Indeed, it’s hard to disagree that the spectre of political upheaval has loomed large over the past twelve months. But as far as Ibeyi are concerned, if one thing summed up, as Lisa-Kaindé puts it, the “dark times” that we live in today, it was the shock election of a white supremacist-apologist and self-proclaimed ‘pussy grabber’ to the most powerful office in the world.

“We never thought about making a political album, this was not a conscious thing,” Lisa-Kaindé continues, “and I still don’t view it as a political album. It’s simply two young women talking about what they’ve seen. The world is what makes it political. The reason why our album feels political, is that there are big issues with women, big issues with race, big issues everywhere…” she points out.

Over the course of twelve trilingual, harmony-drenched, cajón- and batá,-driven, idiosyncratic tracks, ‘Ash’ takes on these issues.
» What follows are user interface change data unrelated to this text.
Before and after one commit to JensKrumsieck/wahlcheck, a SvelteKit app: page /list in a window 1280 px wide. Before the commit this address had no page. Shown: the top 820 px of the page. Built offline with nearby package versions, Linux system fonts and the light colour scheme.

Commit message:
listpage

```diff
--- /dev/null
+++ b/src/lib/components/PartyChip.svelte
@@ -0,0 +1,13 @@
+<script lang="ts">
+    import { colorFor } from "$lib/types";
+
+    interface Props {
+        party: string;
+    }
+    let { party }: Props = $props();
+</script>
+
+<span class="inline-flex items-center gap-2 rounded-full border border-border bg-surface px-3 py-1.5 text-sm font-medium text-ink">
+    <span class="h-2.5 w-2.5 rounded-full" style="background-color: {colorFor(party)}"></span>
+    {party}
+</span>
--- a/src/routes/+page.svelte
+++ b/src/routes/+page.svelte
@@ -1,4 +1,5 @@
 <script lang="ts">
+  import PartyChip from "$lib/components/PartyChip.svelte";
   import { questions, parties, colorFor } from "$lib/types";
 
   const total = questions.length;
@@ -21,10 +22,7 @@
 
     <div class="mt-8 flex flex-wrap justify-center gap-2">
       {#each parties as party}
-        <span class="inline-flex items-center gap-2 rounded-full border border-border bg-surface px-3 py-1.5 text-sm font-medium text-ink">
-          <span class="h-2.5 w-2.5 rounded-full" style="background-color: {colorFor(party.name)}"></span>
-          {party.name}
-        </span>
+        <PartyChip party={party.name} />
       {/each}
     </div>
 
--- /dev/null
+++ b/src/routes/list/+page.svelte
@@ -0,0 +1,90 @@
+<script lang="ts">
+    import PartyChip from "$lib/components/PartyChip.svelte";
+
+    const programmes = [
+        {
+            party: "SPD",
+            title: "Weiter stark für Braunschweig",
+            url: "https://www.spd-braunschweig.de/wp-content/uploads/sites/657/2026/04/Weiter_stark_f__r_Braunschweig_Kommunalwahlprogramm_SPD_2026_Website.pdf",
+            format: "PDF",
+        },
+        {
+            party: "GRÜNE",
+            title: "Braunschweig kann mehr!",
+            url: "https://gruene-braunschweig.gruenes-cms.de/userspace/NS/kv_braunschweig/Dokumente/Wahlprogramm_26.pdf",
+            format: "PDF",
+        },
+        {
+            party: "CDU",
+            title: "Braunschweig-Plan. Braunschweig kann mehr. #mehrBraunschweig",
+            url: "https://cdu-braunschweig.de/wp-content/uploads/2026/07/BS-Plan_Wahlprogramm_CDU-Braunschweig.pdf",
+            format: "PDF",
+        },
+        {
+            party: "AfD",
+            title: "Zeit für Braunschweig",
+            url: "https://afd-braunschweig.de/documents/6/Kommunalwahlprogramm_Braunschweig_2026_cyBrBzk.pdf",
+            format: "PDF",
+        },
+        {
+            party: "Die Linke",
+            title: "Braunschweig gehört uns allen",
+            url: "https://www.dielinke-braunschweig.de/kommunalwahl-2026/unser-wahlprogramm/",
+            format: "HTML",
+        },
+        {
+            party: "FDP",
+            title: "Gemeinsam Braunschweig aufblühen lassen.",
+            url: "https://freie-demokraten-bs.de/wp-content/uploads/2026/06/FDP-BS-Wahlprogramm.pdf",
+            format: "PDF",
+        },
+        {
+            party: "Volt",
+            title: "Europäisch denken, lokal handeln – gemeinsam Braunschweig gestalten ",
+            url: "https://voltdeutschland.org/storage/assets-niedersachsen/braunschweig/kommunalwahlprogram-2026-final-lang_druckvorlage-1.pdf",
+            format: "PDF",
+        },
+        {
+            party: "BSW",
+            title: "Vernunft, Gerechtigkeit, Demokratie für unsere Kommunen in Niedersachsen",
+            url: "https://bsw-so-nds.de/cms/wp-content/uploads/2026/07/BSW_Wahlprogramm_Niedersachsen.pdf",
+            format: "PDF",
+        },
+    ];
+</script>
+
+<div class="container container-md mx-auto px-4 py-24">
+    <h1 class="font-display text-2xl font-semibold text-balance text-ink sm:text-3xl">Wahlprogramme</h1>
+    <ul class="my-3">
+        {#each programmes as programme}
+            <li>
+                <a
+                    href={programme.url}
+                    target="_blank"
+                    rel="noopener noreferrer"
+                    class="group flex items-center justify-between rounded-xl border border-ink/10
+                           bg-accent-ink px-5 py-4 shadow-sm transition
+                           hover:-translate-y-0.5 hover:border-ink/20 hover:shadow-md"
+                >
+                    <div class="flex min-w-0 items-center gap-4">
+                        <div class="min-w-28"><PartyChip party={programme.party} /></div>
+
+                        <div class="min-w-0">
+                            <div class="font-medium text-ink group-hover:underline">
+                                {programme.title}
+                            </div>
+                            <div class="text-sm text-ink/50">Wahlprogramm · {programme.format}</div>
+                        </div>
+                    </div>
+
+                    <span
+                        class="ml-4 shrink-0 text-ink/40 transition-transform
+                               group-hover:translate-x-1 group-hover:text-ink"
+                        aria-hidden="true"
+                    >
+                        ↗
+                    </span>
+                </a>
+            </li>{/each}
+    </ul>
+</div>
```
It’s a record born as much from frustration and confusion at the world as it is a desire to prove that – despite the creeping doom of daily headline tickers – there is positivity to be found on earth too.

‘Deathless’, which also features the talents of renowned American jazz saxophonist Kamasi Washington, speaks of a figurative immortality born from reclaiming power over oneself. The song was inspired by accounts of the alleged rape of a young black man by police in Ibeyi’s hometown of Paris – an event that stirred up huge anger in the city. It, sadly, was just another shocking account of police brutality to make the news in 2017, and brought back memories for Lisa-Kaindé of being stopped by a policeman at the age of 16 “because I had an afro, and he thought I was suspicious.”

“The album was created in a moment of tension; we could feel it in the air.”

Lisa-Kaindé Diaz

In writing the song, she realised that it needed to be “more than a song about racism.” It needed to be “a song that would give us power back,” she says, “that would make us feel powerful, feel big, and large and anchored.”

The track forms a key moment in their live show as well as the album, as the pair form a chorus from their audience: “Every night, we get to make a full audience scream, not matter who you are, ‘We are deathless!’” says Lisa-Kaindé, beaming and with her hands curled once again into fists.

This idea of transmission – in this case from the stage to the audience – runs throughout the album. Most notably it features in the pair’s singing in Yoruba across the record. Though not commonly spoken in Cuba (where the twins were born), Yoruba is a language still used by around 30 million people, predominantly in West Africa.

“When the slaves were shipped to Cuba from Africa, they made sure that the culture remained,” Naomi says, before Lisa-Kaindé jumps in. “You have to explain that, because it’s amazing: they were not allowed to practise their religion or speak their language, but they succeeded in transmitting those chants – and today, we sing those chants, passed down through the aural tradition.”

They carry the language in their name too – Ibeyi is a Yoruba word, meaning ‘twins’ – and they see themselves as living proof that the world is a place in which difference can, and should, thrive.

“In every election now, it’s the same.”

Naomi Diaz

Their father, the late Angá Díaz, was a celebrated Cuban percussionist, and their mother, Maya Dagnino – who has contributed lyrics to both Ibeyi albums to date and works as the twins’ manager – is French-Venezuelan. They grew up in multicultural Paris, and have spent the past two years travelling the world to play their music.

“We are proof that you can be French and Cuban and it works,” says Lisa-Kaindé, “we are proof of [embodying] multiple cultures and it living perfectly well within ourselves.”

Looking ahead, the twins remain steely. “Things will change,” says Naomi, “but not for now. It’s going to take time.”

This is a resolve upheld on the album’s otherworldly closer, as the pair sing: “We can feel something’s wrong / Can we keep going on? / We are ashes / Moving around.” The ash in this context becomes that of the phoenix, or fertile volcanic plains, from which new life will continue to sprout, ever more glorious, despite inevitable hardships.

As they embark on two years of touring, it’s nigh on impossible to know will what the world will look like when they return. Also beyond doubt is that these two young women have grown with the ages, and be ready to reflect on a shifting planet once again.

Ibeyi’s new album ‘Ash’ is out now.

Photos: David Uzochukwu.